* Problem description
The lines to copy are those with "bootstrap" in them. Pull each one from the entries below.

* Records for processing
↓
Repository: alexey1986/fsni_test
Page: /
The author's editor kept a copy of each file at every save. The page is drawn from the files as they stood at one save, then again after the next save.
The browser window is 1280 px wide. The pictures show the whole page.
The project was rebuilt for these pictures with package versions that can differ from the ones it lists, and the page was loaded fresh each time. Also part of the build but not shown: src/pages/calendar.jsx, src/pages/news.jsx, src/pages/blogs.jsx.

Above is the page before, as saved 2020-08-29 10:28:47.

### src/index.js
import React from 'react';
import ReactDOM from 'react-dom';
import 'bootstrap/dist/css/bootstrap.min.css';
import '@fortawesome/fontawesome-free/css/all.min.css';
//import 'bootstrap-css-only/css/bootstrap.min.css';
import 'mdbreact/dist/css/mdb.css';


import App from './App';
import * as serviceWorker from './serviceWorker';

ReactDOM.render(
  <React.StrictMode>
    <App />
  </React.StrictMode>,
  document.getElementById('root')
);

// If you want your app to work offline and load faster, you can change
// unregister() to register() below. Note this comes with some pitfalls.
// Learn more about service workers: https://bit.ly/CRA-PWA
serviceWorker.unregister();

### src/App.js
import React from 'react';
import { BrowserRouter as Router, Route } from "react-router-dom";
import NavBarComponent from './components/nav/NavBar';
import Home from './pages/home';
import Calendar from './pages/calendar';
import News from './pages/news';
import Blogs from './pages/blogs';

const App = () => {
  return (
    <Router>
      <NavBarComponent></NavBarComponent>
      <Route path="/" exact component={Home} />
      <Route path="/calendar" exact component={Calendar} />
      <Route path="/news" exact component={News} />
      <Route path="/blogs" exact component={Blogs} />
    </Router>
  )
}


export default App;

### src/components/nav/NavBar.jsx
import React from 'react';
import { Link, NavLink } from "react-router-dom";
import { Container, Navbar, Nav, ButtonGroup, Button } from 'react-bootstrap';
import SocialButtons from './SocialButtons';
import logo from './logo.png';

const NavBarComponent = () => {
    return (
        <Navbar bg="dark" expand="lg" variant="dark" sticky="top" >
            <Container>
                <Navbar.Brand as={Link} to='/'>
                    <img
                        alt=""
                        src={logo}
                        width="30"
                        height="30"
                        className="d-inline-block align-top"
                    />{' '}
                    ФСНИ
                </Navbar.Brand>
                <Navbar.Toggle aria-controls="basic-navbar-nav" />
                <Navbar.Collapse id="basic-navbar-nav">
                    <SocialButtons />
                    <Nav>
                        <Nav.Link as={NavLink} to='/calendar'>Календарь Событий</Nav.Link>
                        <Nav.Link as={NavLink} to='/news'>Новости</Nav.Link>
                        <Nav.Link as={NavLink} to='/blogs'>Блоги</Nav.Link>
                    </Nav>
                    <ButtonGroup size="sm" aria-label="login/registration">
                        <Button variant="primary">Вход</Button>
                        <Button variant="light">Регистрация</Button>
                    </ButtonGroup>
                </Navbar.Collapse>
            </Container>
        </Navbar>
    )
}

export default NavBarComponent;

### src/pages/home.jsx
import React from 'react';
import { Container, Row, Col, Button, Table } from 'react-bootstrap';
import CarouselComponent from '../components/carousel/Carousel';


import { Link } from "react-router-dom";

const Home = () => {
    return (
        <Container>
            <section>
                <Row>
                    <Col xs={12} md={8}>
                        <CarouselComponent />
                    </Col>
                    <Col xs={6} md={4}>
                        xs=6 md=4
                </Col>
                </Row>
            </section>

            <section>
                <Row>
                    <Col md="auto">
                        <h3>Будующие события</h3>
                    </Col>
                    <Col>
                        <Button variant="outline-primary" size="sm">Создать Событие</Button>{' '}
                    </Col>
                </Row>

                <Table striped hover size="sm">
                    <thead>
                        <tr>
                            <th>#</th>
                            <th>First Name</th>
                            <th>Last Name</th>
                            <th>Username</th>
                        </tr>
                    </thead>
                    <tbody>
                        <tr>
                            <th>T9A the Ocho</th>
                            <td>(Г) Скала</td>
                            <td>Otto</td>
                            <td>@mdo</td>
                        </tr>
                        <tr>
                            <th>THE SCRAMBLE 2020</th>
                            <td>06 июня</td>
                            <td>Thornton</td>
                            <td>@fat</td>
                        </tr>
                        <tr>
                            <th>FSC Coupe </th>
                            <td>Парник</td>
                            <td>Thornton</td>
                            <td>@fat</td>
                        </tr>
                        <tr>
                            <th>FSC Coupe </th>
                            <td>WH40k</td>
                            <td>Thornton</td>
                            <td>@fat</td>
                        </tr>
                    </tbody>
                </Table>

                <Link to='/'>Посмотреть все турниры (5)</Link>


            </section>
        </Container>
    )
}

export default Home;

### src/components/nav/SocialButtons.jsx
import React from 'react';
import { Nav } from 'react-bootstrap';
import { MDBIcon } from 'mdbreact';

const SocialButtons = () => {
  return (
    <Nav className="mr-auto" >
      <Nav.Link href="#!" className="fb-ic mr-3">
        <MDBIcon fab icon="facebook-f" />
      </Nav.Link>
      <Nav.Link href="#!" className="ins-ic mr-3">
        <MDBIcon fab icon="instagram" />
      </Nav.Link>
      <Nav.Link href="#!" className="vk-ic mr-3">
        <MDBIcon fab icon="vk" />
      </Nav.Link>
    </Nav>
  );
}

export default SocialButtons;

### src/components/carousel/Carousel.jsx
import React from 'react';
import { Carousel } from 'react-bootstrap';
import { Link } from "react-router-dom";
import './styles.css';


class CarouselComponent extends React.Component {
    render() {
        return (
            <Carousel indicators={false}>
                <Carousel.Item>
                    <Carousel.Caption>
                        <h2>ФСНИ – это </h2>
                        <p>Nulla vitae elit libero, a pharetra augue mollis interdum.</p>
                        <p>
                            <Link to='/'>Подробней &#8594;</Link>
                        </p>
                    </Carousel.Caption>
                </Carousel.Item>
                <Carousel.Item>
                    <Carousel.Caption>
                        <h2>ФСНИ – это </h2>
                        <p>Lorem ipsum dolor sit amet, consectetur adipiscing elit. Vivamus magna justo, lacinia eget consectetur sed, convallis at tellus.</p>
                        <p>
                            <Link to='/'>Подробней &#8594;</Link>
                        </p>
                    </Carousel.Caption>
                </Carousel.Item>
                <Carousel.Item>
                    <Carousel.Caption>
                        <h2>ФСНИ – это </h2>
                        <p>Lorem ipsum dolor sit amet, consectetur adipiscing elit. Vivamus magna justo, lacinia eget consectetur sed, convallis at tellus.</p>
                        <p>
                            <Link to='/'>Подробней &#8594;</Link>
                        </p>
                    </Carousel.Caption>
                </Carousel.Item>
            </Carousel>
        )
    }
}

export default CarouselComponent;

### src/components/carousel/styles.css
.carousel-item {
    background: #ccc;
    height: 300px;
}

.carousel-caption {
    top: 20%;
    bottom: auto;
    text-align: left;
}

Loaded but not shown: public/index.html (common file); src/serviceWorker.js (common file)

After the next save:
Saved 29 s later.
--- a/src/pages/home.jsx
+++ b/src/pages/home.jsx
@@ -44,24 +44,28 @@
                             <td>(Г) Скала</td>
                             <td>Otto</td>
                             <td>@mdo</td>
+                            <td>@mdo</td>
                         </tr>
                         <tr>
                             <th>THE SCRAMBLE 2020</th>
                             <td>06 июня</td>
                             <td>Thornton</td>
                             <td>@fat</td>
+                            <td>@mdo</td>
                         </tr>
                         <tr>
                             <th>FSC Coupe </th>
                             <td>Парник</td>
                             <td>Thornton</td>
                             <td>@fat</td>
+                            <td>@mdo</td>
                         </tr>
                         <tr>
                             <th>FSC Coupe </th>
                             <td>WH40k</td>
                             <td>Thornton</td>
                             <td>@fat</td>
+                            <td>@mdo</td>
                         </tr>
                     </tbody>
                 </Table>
↑
* Result
import 'bootstrap/dist/css/bootstrap.min.css';
//import 'bootstrap-css-only/css/bootstrap.min.css';
import { Container, Navbar, Nav, ButtonGroup, Button } from 'react-bootstrap';
import { Container, Row, Col, Button, Table } from 'react-bootstrap';
import { Nav } from 'react-bootstrap';
import { Carousel } from 'react-bootstrap';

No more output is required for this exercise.